→ YOUR INSTRUCTIONS
Within the entries below, find each line containing the word "yaml" and copy it.

→ TASK MATERIAL
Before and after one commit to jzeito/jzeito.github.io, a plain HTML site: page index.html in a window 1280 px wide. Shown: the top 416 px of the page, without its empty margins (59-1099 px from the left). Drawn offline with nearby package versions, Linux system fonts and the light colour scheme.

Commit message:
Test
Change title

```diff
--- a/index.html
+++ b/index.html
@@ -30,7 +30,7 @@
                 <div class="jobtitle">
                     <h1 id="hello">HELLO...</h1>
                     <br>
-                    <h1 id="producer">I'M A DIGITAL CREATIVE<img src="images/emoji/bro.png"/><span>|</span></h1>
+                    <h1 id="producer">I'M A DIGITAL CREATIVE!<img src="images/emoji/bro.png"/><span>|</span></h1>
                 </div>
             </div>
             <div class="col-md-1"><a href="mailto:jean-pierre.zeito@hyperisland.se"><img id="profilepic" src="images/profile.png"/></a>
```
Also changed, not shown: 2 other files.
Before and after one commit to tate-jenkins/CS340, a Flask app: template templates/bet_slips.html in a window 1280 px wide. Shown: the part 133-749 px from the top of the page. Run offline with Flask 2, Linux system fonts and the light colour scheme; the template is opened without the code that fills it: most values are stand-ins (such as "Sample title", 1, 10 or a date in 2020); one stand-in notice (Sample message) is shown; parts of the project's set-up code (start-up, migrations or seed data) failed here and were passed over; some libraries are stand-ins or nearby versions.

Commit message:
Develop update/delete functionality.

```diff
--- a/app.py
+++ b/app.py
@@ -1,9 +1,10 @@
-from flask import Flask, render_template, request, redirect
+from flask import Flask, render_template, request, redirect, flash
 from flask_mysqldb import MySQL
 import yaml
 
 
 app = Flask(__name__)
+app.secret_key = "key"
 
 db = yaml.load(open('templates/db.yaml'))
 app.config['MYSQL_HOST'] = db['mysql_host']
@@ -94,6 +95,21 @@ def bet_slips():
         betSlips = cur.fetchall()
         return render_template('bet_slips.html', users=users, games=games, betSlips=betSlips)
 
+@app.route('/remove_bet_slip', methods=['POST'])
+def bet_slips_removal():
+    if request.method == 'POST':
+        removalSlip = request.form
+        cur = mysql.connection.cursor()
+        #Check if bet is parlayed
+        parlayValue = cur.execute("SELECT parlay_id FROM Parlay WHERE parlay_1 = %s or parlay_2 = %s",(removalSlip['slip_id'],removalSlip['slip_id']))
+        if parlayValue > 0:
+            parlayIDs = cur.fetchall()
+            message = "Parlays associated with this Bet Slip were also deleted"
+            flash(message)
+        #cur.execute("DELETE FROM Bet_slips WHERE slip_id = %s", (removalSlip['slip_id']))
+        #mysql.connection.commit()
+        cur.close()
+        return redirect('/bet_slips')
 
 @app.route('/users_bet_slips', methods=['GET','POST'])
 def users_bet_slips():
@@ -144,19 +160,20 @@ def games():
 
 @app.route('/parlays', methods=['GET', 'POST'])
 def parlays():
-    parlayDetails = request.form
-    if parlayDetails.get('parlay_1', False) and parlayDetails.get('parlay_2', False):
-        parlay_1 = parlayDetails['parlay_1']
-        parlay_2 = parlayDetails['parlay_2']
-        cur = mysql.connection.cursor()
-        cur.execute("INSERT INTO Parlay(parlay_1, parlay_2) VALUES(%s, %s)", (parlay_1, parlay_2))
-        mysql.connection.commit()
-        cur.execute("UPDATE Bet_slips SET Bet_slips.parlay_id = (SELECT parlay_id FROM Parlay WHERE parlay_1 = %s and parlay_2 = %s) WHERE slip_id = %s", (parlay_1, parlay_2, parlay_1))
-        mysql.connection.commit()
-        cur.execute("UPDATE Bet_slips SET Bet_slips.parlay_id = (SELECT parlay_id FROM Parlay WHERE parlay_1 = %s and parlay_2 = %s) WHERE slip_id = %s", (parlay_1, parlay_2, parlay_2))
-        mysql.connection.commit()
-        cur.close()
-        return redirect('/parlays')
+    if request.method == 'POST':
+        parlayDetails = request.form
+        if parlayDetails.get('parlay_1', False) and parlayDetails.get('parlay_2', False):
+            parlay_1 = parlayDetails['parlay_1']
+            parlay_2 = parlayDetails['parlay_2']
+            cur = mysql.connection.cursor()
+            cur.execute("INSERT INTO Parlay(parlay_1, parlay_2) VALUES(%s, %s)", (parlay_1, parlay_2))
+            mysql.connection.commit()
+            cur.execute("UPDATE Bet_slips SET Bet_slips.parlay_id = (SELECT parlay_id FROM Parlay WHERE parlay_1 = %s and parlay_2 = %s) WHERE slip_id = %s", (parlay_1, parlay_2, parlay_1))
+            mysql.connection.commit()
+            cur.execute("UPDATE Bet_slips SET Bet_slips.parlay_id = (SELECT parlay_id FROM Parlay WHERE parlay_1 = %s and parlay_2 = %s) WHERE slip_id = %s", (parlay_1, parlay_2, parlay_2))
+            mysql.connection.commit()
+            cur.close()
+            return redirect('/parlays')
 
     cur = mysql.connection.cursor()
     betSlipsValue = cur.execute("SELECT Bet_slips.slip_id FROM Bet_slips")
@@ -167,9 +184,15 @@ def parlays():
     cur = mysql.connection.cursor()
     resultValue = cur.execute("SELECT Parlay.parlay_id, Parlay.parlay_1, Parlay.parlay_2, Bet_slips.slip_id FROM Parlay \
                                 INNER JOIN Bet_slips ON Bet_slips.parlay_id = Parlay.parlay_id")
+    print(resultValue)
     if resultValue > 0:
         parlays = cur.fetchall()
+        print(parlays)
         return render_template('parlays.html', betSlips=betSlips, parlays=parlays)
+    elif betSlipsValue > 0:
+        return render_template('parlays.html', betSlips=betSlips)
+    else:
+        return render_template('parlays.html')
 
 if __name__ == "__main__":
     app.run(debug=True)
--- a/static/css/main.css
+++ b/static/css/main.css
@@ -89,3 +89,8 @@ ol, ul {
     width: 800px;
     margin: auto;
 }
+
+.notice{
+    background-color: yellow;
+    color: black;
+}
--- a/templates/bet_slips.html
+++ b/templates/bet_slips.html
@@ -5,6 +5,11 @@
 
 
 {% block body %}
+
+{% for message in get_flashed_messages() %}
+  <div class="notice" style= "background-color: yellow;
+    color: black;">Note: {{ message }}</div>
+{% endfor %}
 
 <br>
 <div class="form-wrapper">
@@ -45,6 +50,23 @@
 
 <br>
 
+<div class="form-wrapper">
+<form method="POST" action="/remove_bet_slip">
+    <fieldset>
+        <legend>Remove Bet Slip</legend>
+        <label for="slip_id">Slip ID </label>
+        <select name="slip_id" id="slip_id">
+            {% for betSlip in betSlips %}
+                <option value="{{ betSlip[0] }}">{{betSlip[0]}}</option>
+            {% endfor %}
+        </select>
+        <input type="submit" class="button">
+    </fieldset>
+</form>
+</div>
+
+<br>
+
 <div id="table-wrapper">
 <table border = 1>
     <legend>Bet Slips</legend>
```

→ WRITTEN ANSWER
 import yaml
 db = yaml.load(open('templates/db.yaml'))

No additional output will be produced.